One effective strategy proposed in Mellinger et al.  is a space-time decomposition approach that optimizes the path with the time allocation scheme fixed, and then iteratively refines the time allocation scheme through gradient descent. Specifically, in each iteration, two levels of optimization problems are solved: the lower level optimizes the path with the time fixed, and the upper level finds a better time allocation scheme with gradient descent. One unresolved challenge in this framework is finding a good gradient direction for the upper-level optimization, due to the fact that the objective is the solution of a lower-level constrained optimization problem. Finite differences was used in this prior work, but this can be computationally expensive because if segments are used in the spline, then finite differences requires lower-level optimizations to be solved for each gradient evaluation.
The primary contribution in this paper is a bilevel optimization framework for optimal time allocation that estimates the gradient from the dual solution (Lagrange multipliers) of the QP problem. A graphical illustration of this technique is shown in Fig.1. The dual solution to the lower-level optimization problem can be used to calculate a gradient to the upper-level one under the assumption of a fixed active set. Since the dual solution is a by-product of the QP problem, we are able to estimate the gradient “for free”. Compared with finite differences which suffer from the choice of step size and low accuracy, our approach obtains the exact gradient. Experiments are conducted on UAV trajectory optimization problems in the presence of obstacles, and show that our gradient estimation approach is orders of magnitude faster than the current state-of-the-art  while also being more accurate. This leads to an 8 times improvement in suboptimality when the optimizer is given a 40 ms cutoff.
Ii Related Work
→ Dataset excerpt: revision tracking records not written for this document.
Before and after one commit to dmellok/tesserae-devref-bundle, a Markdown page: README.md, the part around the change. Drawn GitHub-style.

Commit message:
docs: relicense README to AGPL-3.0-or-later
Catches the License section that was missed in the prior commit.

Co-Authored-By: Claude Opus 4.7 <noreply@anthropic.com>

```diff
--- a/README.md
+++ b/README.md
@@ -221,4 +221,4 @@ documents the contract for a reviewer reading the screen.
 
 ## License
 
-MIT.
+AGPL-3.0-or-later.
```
Despite intensive research, it is still challenging to find an optimal time allocation scheme of a spline trajectory in real-time. One strategy is to generate a time allocation scheme with heuristics ,  and stick with the scheme during the optimization stage. For example, Gao et al.  use the heuristic of selecting velocity according to the distance to the nearest obstacle, closer the trajectory is to the obstacle, lower the velocity. Though the heuristic is reasonably chosen, the velocity of the trajectory after the optimization stage does not necessarily follow the heuristic. Heuristics, though being cheap to compute, are often not optimal and will sometimes lead to spikes in jerk or snap near connection points, see Fig. (c)c for an example.
One way to improve a non-optimal time allocation scheme is to refine it iteratively using gradient descent [4, 7]. The refinement process computes the gradient of the objective w.r.t. the time allocation scheme, takes a step after choosing a suitable descent direction and step length. To the best of our knowledge, finite difference is the only way being used for gradient calculation in this scenario. However, estimating gradient with finite difference is time-consuming since the objective function is actually the objective of an optimization problem. For each gradient evaluation, this approach has to solve the same number of optimization problems as the number of segments in the spline, thus making it intractable for real-time performance. Moreover, choosing step sizes for finite difference is hard and the result may not necessarily be a good approximation to the actual gradient.
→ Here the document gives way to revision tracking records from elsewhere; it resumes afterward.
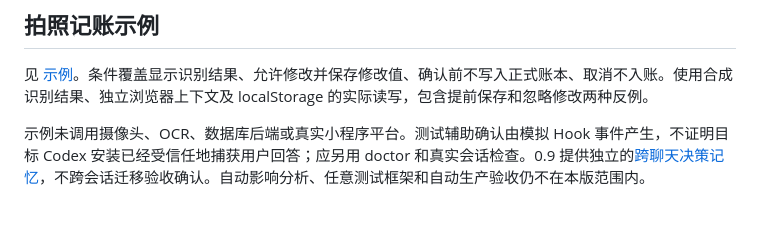
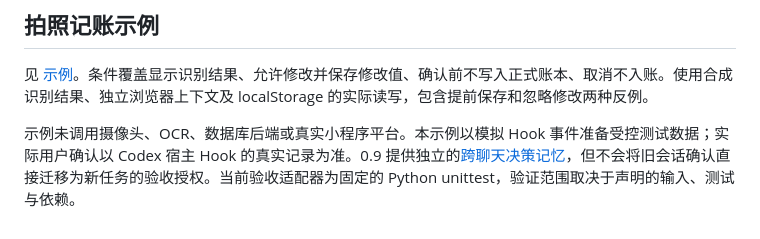
Before and after one commit to a853255726-liu/BuildChoice, a Markdown page: docs/DECISION_VERIFICATION.md, the part around the change. GitHub-like rendering.

Commit message:
Remove obsolete live-host status language from verification example

```diff
--- a/docs/DECISION_VERIFICATION.md
+++ b/docs/DECISION_VERIFICATION.md
@@ -59,4 +59,4 @@ python /absolute/BuildChoice/scripts/buildchoice_run_verification.py \
 
 见 [示例](../examples/receipt_review/README.md)。条件覆盖显示识别结果、允许修改并保存修改值、确认前不写入正式账本、取消不入账。使用合成识别结果、独立浏览器上下文及 localStorage 的实际读写，包含提前保存和忽略修改两种反例。
 
-示例未调用摄像头、OCR、数据库后端或真实小程序平台。测试辅助确认由模拟 Hook 事件产生，不证明目标 Codex 安装已经受信任地捕获用户回答；应另用 doctor 和真实会话检查。0.9 提供独立的[跨聊天决策记忆](DECISION_MEMORY.md)，不跨会话迁移验收确认。自动影响分析、任意测试框架和自动生产验收仍不在本版范围内。
+示例未调用摄像头、OCR、数据库后端或真实小程序平台。本示例以模拟 Hook 事件准备受控测试数据；实际用户确认以 Codex 宿主 Hook 的真实记录为准。0.9 提供独立的[跨聊天决策记忆](DECISION_MEMORY.md)，但不会将旧会话确认直接迁移为新任务的验收授权。当前验收适配器为固定的 Python unittest，验证范围取决于声明的输入、测试与依赖。
```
Another strategy to determine a time allocation scheme is to use sampling . This approach randomly samples the duration of each segment until the corresponding QP can be solved, and is applicable to problems with a rather small feasible set, for example the problem of humanoid locomotion where a small change in time can make the optimization problem infeasible. However it may not scale well to generating trajectories with a large number of segments. Also, the work described in  only seeks for a feasible time allocation and does not improve it.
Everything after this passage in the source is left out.